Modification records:
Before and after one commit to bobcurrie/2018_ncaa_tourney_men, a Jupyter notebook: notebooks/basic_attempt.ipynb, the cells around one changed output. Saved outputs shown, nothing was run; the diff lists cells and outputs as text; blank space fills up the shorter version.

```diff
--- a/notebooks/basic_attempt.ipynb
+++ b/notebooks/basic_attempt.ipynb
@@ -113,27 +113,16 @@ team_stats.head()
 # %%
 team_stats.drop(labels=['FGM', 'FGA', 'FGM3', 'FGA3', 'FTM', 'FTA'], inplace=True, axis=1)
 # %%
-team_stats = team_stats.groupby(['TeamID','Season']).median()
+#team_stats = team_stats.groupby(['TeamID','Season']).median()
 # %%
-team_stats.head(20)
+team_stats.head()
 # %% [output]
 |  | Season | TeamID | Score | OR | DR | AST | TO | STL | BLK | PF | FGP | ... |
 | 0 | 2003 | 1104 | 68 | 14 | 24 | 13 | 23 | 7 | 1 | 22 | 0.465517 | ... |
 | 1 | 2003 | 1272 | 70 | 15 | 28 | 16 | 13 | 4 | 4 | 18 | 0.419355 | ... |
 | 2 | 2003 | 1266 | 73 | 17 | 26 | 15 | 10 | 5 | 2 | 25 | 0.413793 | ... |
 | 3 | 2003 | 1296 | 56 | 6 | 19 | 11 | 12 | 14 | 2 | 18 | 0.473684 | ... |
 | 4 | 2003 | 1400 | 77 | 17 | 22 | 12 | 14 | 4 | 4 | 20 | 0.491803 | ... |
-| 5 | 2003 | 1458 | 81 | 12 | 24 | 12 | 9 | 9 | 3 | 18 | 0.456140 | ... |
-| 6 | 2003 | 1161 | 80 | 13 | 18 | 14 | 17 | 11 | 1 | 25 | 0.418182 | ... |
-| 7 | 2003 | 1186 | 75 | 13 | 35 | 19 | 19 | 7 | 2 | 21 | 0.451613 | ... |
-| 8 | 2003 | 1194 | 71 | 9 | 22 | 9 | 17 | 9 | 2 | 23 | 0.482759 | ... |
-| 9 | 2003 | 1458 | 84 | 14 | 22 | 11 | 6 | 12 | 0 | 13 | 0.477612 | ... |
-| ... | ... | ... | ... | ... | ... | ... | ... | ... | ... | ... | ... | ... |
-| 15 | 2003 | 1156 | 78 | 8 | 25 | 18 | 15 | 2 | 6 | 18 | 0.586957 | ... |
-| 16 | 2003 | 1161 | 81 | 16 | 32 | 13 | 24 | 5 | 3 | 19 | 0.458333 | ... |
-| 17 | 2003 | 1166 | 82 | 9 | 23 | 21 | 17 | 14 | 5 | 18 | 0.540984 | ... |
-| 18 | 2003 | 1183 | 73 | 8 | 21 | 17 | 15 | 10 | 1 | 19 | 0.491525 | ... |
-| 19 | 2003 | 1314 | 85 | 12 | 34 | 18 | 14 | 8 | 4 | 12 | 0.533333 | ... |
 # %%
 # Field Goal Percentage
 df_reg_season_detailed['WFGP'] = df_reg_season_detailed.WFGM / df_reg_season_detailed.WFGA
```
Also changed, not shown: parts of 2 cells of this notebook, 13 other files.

Requirement
Search the entries above for the string "TeamID". Copy each line that holds it.

Response to the exercise
-team_stats = team_stats.groupby(['TeamID','Season']).median()
+#team_stats = team_stats.groupby(['TeamID','Season']).median()
 |  | Season | TeamID | Score | OR | DR | AST | TO | STL | BLK | PF | FGP | ... |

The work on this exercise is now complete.